The Amber Seeker (The Stone Stories)
Set in 320 B.C., The Amber Seeker is the sequel to the critically acclaimed The Walrus Mutterer (reviewed in HNR 86). The novel is told in the first person through the eyes of the Greek explorer Pytheas of Massalia, a genuine historical figure who left behind a unique account of his sea voyages to Britain, Iceland and beyond. (Each port of call is given its ancient Brittonic name, so a map would have been helpful to follow his progress without having to resort to Google, but this is a minor quibble.)
As in her previous novel, the author’s meticulous research shines from every page. I was particularly intrigued by her explanation for Pytheas’s journey of exploration: in an age when knowledge is power, he is searching for the sources of precious commodities such as tin, amber and walrus ivory. He is also looking for Rian, the elusive slave girl who has stolen his heart and who haunts his every waking moment.
Today, we might describe Pytheas as a scientist. A practical man, he is thrust into a bleak, northern landscape of myth and magic, of earth goddesses, Druids and human sacrifice. There are obvious parallels to Homer’s Odyssey here, and The Amber Seeker is a journey of discovery in more ways than one, although Pytheas is no heroic Greek warrior. Instead he is a complex, tormented soul; sometimes likeable, sometimes utterly repellent.
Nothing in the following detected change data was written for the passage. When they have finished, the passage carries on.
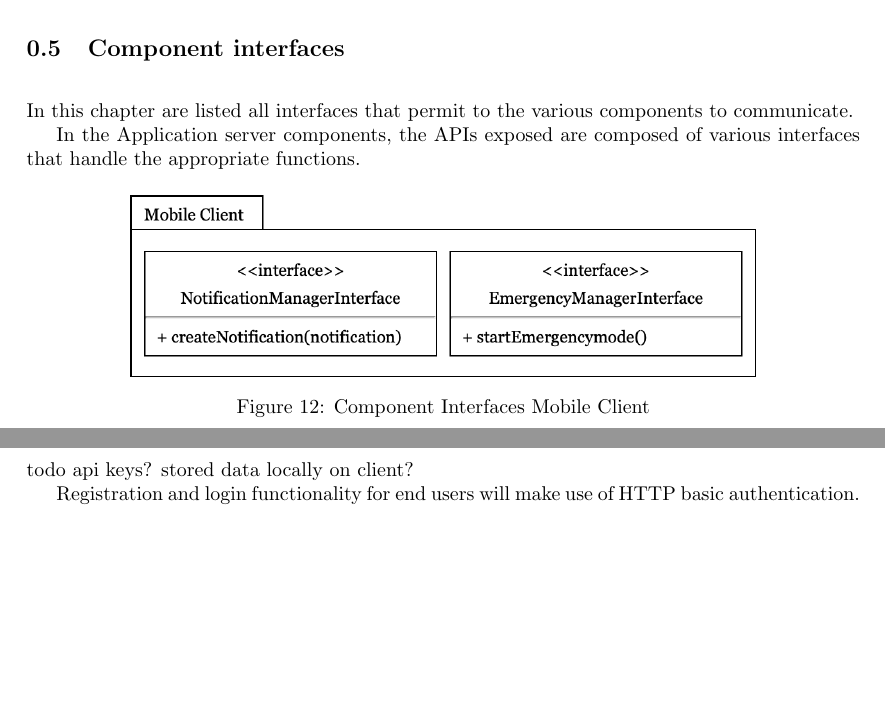
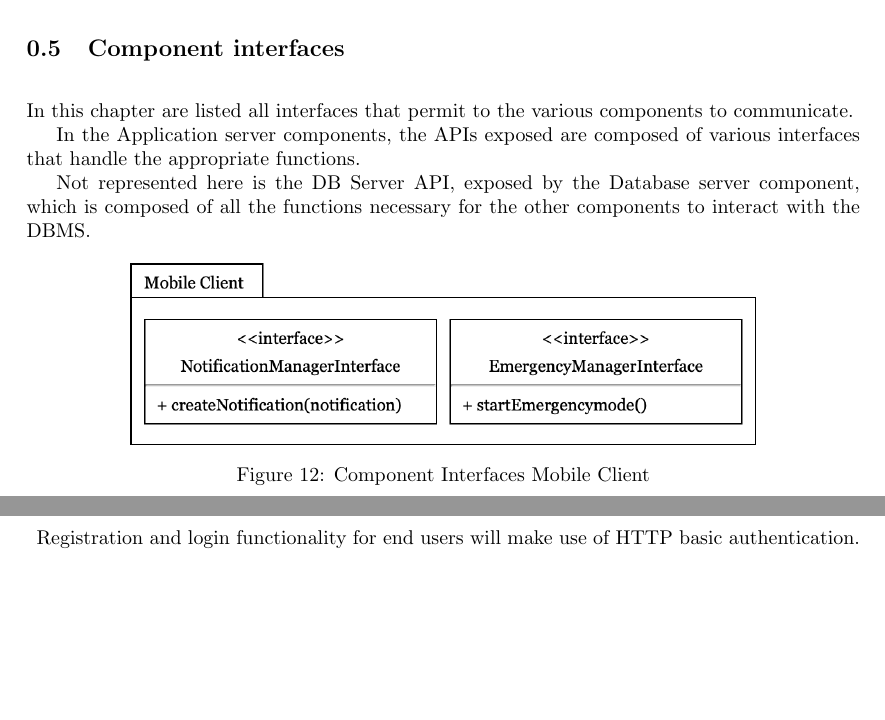
Before and after one commit to xnand/Data4Help_polimi-project, a LaTeX document (DD/sections/architecturalDesign.tex): two parts of pages 10 and 13 of 13, joined at a grey line, cut so that both start at the same text. Compiled offline with pdfLaTeX.

Commit message:
component interfaces upd

```diff
--- a/DD/sections/architecturalDesign.tex
+++ b/DD/sections/architecturalDesign.tex
@@ -146,6 +146,8 @@ In this chapter are listed all interfaces that permit to the various components
 
 In the Application server components, the APIs exposed are composed of various interfaces that handle the appropriate functions.
 
+Not represented here is the DB Server API, exposed by the Database server component, which is composed of all the functions necessary for the other components to interact with the DBMS.
+
 \begin{figure}[H]
         \centering
              \includegraphics[width=0.75\textwidth]{componentInterfacesMobileClient.png}
@@ -186,8 +188,8 @@ A client-server model will be followed the mobile application, while the part of
 
 \subsection{Other design decisions}
 
-todo api keys? stored data locally on client?
-
-Registration and login functionality for end users will make use of HTTP basic authentication.
+\begin{description}
+	\item Registration and login functionality for end users will make use of HTTP basic authentication.
+\end{description}
 
 \end{document}
```
Also changed, not shown: 2 other files.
Beautifully written, this novel is a moving and at times, shocking confession of a man tormented by love, loss, guilt and regret. Recommended.